◆ **WORK INSTRUCTION**: The answer is the data below, repeated exactly, with no pictures included.

###

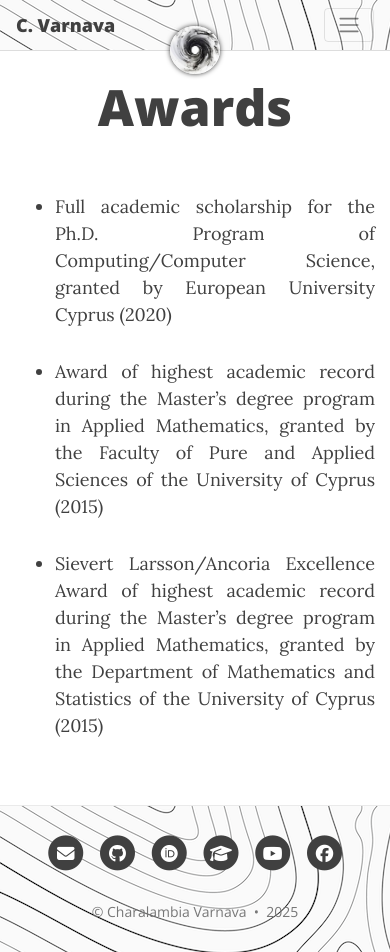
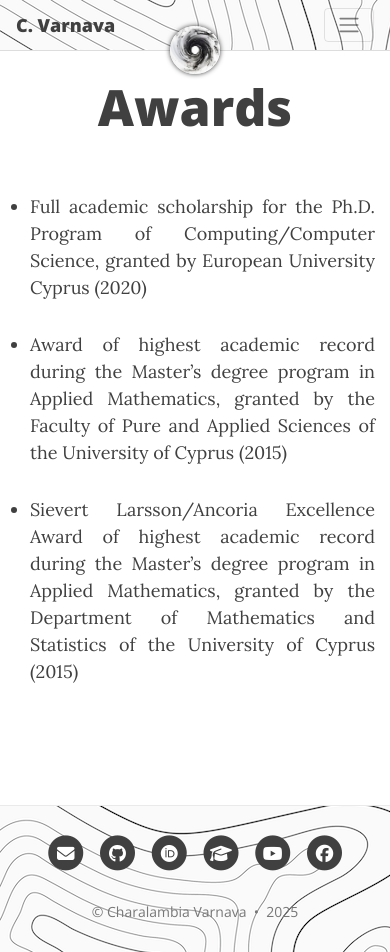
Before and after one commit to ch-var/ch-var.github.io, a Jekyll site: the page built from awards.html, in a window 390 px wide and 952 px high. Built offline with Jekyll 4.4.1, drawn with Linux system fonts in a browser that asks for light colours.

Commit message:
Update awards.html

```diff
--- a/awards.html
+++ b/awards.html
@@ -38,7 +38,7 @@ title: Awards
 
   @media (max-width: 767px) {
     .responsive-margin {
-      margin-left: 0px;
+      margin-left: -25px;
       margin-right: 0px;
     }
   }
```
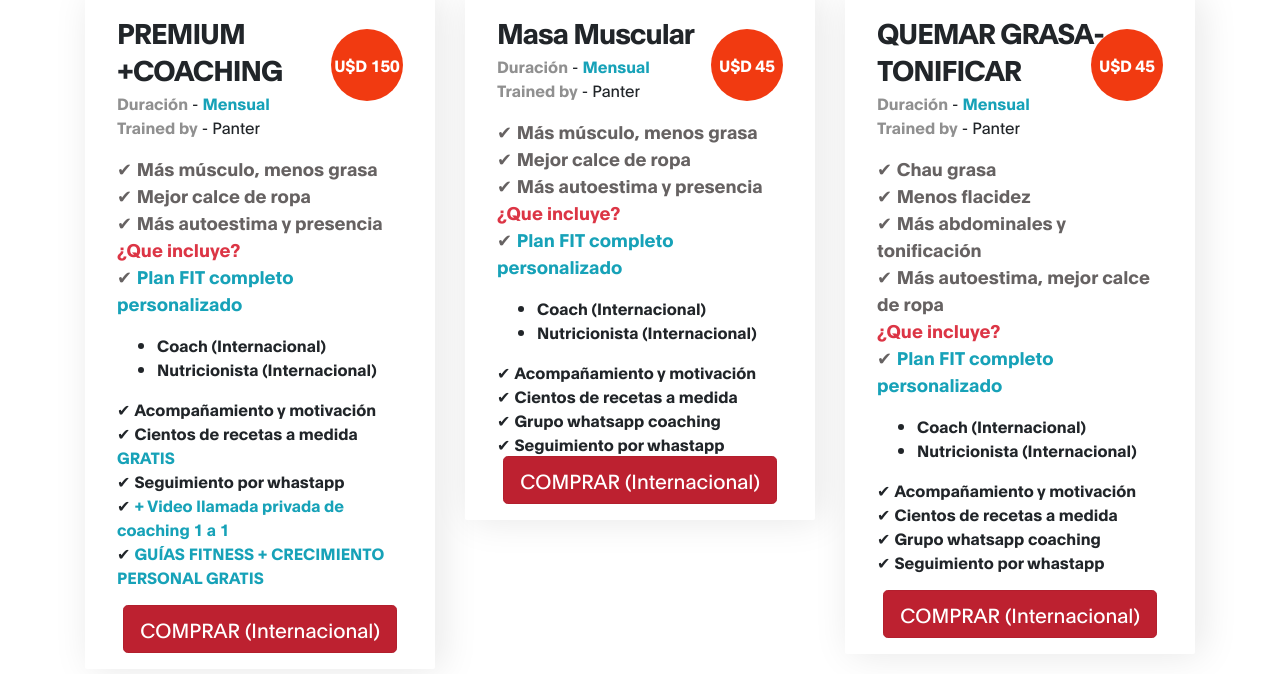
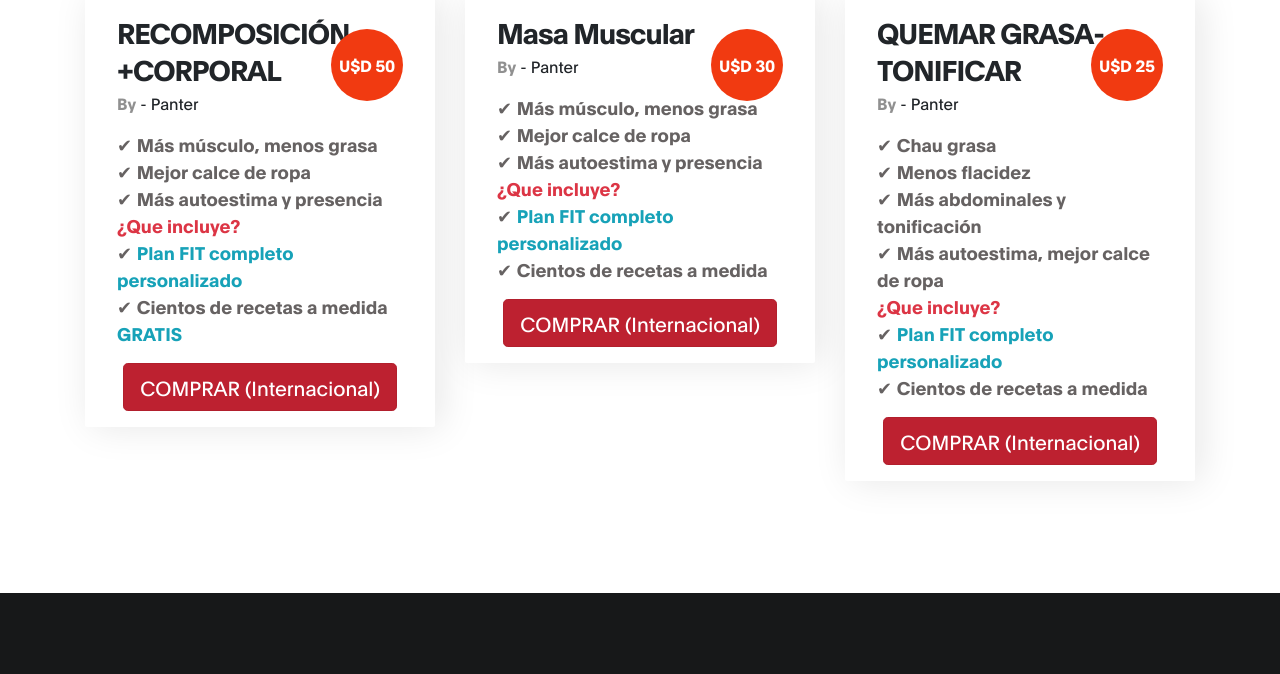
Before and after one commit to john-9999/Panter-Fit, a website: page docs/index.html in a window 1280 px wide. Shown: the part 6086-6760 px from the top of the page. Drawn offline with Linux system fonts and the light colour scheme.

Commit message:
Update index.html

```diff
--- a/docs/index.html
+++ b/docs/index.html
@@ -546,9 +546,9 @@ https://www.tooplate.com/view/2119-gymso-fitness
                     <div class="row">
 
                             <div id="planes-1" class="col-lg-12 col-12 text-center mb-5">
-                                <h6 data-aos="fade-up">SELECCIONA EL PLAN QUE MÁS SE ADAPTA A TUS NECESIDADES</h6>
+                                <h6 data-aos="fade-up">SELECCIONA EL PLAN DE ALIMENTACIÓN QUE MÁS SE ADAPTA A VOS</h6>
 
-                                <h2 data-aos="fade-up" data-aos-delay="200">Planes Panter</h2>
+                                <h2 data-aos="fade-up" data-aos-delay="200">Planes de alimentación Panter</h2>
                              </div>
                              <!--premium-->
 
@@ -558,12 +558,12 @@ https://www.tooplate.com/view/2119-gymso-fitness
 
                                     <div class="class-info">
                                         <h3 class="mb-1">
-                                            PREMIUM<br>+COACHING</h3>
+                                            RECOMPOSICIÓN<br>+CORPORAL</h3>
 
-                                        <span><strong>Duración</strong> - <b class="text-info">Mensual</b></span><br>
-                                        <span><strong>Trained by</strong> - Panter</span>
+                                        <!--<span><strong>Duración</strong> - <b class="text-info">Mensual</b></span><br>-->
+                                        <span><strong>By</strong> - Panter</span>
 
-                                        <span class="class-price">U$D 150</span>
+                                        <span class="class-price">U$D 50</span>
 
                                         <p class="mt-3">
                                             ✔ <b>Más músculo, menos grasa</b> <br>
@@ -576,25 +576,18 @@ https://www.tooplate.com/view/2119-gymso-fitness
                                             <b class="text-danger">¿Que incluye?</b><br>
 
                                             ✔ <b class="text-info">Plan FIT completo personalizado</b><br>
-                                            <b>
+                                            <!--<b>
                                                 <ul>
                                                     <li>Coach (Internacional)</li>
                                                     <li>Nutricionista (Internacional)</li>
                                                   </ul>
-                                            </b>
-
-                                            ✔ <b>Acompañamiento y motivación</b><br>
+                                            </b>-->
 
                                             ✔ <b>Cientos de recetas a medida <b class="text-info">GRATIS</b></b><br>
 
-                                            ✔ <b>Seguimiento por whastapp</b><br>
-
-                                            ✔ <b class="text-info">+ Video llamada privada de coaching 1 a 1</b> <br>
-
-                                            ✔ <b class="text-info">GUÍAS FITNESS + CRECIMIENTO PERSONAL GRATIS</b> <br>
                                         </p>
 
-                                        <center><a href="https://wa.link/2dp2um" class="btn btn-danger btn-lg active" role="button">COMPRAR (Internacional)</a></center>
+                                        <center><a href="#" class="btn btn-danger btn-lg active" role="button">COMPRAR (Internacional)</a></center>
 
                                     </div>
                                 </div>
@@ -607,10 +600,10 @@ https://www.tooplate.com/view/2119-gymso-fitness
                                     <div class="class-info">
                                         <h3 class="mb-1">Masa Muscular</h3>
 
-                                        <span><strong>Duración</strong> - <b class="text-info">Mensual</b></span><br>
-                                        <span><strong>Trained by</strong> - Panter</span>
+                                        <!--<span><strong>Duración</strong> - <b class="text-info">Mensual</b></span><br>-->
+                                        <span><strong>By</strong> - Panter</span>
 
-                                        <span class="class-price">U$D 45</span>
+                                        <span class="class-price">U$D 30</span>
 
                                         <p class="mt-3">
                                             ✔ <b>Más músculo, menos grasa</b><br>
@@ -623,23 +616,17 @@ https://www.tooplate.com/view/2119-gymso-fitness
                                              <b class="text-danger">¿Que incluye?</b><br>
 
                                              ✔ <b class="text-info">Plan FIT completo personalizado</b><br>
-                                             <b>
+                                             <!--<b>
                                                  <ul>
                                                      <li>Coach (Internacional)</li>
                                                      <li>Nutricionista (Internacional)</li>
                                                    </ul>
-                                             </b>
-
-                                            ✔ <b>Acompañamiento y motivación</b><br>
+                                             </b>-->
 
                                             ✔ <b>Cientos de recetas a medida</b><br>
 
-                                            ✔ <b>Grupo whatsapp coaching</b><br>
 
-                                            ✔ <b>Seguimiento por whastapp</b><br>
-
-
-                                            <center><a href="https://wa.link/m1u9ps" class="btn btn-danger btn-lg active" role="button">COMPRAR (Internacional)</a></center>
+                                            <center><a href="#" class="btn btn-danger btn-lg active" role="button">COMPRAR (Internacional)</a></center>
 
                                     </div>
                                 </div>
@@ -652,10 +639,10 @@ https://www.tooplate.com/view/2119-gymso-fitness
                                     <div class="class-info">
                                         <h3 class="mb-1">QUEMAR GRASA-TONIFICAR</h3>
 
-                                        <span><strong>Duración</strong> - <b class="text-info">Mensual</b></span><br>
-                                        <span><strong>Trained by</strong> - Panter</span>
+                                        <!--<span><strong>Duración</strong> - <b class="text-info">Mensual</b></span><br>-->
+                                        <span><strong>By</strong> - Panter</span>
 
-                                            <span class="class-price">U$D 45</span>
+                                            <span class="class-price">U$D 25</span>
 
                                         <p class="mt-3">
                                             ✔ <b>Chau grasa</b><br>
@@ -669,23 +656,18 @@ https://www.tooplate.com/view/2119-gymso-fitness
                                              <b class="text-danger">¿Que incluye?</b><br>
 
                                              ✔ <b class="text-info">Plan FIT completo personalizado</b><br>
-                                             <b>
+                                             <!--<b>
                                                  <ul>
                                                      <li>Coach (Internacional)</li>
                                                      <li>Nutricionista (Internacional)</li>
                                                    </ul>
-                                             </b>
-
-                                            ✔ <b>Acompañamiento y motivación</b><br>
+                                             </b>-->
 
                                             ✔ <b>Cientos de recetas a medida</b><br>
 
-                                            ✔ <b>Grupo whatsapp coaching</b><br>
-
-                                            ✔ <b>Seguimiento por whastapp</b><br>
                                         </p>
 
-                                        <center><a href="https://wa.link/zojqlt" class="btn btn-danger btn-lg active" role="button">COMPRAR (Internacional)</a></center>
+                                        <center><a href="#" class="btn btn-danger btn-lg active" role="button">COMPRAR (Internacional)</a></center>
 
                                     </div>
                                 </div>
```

###

◆ **SOLUTION FOR THIS TASK**:
Before and after one commit to ch-var/ch-var.github.io, a Jekyll site: the page built from awards.html, in a window 390 px wide and 952 px high. Built offline with Jekyll 4.4.1, drawn with Linux system fonts in a browser that asks for light colours.

Commit message:
Update awards.html

```diff
--- a/awards.html
+++ b/awards.html
@@ -38,7 +38,7 @@ title: Awards
 
   @media (max-width: 767px) {
     .responsive-margin {
-      margin-left: 0px;
+      margin-left: -25px;
       margin-right: 0px;
     }
   }
```
Before and after one commit to john-9999/Panter-Fit, a website: page docs/index.html in a window 1280 px wide. Shown: the part 6086-6760 px from the top of the page. Drawn offline with Linux system fonts and the light colour scheme.

Commit message:
Update index.html

```diff
--- a/docs/index.html
+++ b/docs/index.html
@@ -546,9 +546,9 @@ https://www.tooplate.com/view/2119-gymso-fitness
                     <div class="row">
 
                             <div id="planes-1" class="col-lg-12 col-12 text-center mb-5">
-                                <h6 data-aos="fade-up">SELECCIONA EL PLAN QUE MÁS SE ADAPTA A TUS NECESIDADES</h6>
+                                <h6 data-aos="fade-up">SELECCIONA EL PLAN DE ALIMENTACIÓN QUE MÁS SE ADAPTA A VOS</h6>
 
-                                <h2 data-aos="fade-up" data-aos-delay="200">Planes Panter</h2>
+                                <h2 data-aos="fade-up" data-aos-delay="200">Planes de alimentación Panter</h2>
                              </div>
                              <!--premium-->
 
@@ -558,12 +558,12 @@ https://www.tooplate.com/view/2119-gymso-fitness
 
                                     <div class="class-info">
                                         <h3 class="mb-1">
-                                            PREMIUM<br>+COACHING</h3>
+                                            RECOMPOSICIÓN<br>+CORPORAL</h3>
 
-                                        <span><strong>Duración</strong> - <b class="text-info">Mensual</b></span><br>
-                                        <span><strong>Trained by</strong> - Panter</span>
+                                        <!--<span><strong>Duración</strong> - <b class="text-info">Mensual</b></span><br>-->
+                                        <span><strong>By</strong> - Panter</span>
 
-                                        <span class="class-price">U$D 150</span>
+                                        <span class="class-price">U$D 50</span>
 
                                         <p class="mt-3">
                                             ✔ <b>Más músculo, menos grasa</b> <br>
@@ -576,25 +576,18 @@ https://www.tooplate.com/view/2119-gymso-fitness
                                             <b class="text-danger">¿Que incluye?</b><br>
 
                                             ✔ <b class="text-info">Plan FIT completo personalizado</b><br>
-                                            <b>
+                                            <!--<b>
                                                 <ul>
                                                     <li>Coach (Internacional)</li>
                                                     <li>Nutricionista (Internacional)</li>
                                                   </ul>
-                                            </b>
-
-                                            ✔ <b>Acompañamiento y motivación</b><br>
+                                            </b>-->
 
                                             ✔ <b>Cientos de recetas a medida <b class="text-info">GRATIS</b></b><br>
 
-                                            ✔ <b>Seguimiento por whastapp</b><br>
-
-                                            ✔ <b class="text-info">+ Video llamada privada de coaching 1 a 1</b> <br>
-
-                                            ✔ <b class="text-info">GUÍAS FITNESS + CRECIMIENTO PERSONAL GRATIS</b> <br>
                                         </p>
 
-                                        <center><a href="https://wa.link/2dp2um" class="btn btn-danger btn-lg active" role="button">COMPRAR (Internacional)</a></center>
+                                        <center><a href="#" class="btn btn-danger btn-lg active" role="button">COMPRAR (Internacional)</a></center>
 
                                     </div>
                                 </div>
@@ -607,10 +600,10 @@ https://www.tooplate.com/view/2119-gymso-fitness
                                     <div class="class-info">
                                         <h3 class="mb-1">Masa Muscular</h3>
 
-                                        <span><strong>Duración</strong> - <b class="text-info">Mensual</b></span><br>
-                                        <span><strong>Trained by</strong> - Panter</span>
+                                        <!--<span><strong>Duración</strong> - <b class="text-info">Mensual</b></span><br>-->
+                                        <span><strong>By</strong> - Panter</span>
 
-                                        <span class="class-price">U$D 45</span>
+                                        <span class="class-price">U$D 30</span>
 
                                         <p class="mt-3">
                                             ✔ <b>Más músculo, menos grasa</b><br>
@@ -623,23 +616,17 @@ https://www.tooplate.com/view/2119-gymso-fitness
                                              <b class="text-danger">¿Que incluye?</b><br>
 
                                              ✔ <b class="text-info">Plan FIT completo personalizado</b><br>
-                                             <b>
+                                             <!--<b>
                                                  <ul>
                                                      <li>Coach (Internacional)</li>
                                                      <li>Nutricionista (Internacional)</li>
                                                    </ul>
-                                             </b>
-
-                                            ✔ <b>Acompañamiento y motivación</b><br>
+                                             </b>-->
 
                                             ✔ <b>Cientos de recetas a medida</b><br>
 
-                                            ✔ <b>Grupo whatsapp coaching</b><br>
 
-                                            ✔ <b>Seguimiento por whastapp</b><br>
-
-
-                                            <center><a href="https://wa.link/m1u9ps" class="btn btn-danger btn-lg active" role="button">COMPRAR (Internacional)</a></center>
+                                            <center><a href="#" class="btn btn-danger btn-lg active" role="button">COMPRAR (Internacional)</a></center>
 
                                     </div>
                                 </div>
@@ -652,10 +639,10 @@ https://www.tooplate.com/view/2119-gymso-fitness
                                     <div class="class-info">
                                         <h3 class="mb-1">QUEMAR GRASA-TONIFICAR</h3>
 
-                                        <span><strong>Duración</strong> - <b class="text-info">Mensual</b></span><br>
-                                        <span><strong>Trained by</strong> - Panter</span>
+                                        <!--<span><strong>Duración</strong> - <b class="text-info">Mensual</b></span><br>-->
+                                        <span><strong>By</strong> - Panter</span>
 
-                                            <span class="class-price">U$D 45</span>
+                                            <span class="class-price">U$D 25</span>
 
                                         <p class="mt-3">
                                             ✔ <b>Chau grasa</b><br>
@@ -669,23 +656,18 @@ https://www.tooplate.com/view/2119-gymso-fitness
                                              <b class="text-danger">¿Que incluye?</b><br>
 
                                              ✔ <b class="text-info">Plan FIT completo personalizado</b><br>
-                                             <b>
+                                             <!--<b>
                                                  <ul>
                                                      <li>Coach (Internacional)</li>
                                                      <li>Nutricionista (Internacional)</li>
                                                    </ul>
-                                             </b>
-
-                                            ✔ <b>Acompañamiento y motivación</b><br>
+                                             </b>-->
 
                                             ✔ <b>Cientos de recetas a medida</b><br>
 
-                                            ✔ <b>Grupo whatsapp coaching</b><br>
-
-                                            ✔ <b>Seguimiento por whastapp</b><br>
                                         </p>
 
-                                        <center><a href="https://wa.link/zojqlt" class="btn btn-danger btn-lg active" role="button">COMPRAR (Internacional)</a></center>
+                                        <center><a href="#" class="btn btn-danger btn-lg active" role="button">COMPRAR (Internacional)</a></center>
 
                                     </div>
                                 </div>
```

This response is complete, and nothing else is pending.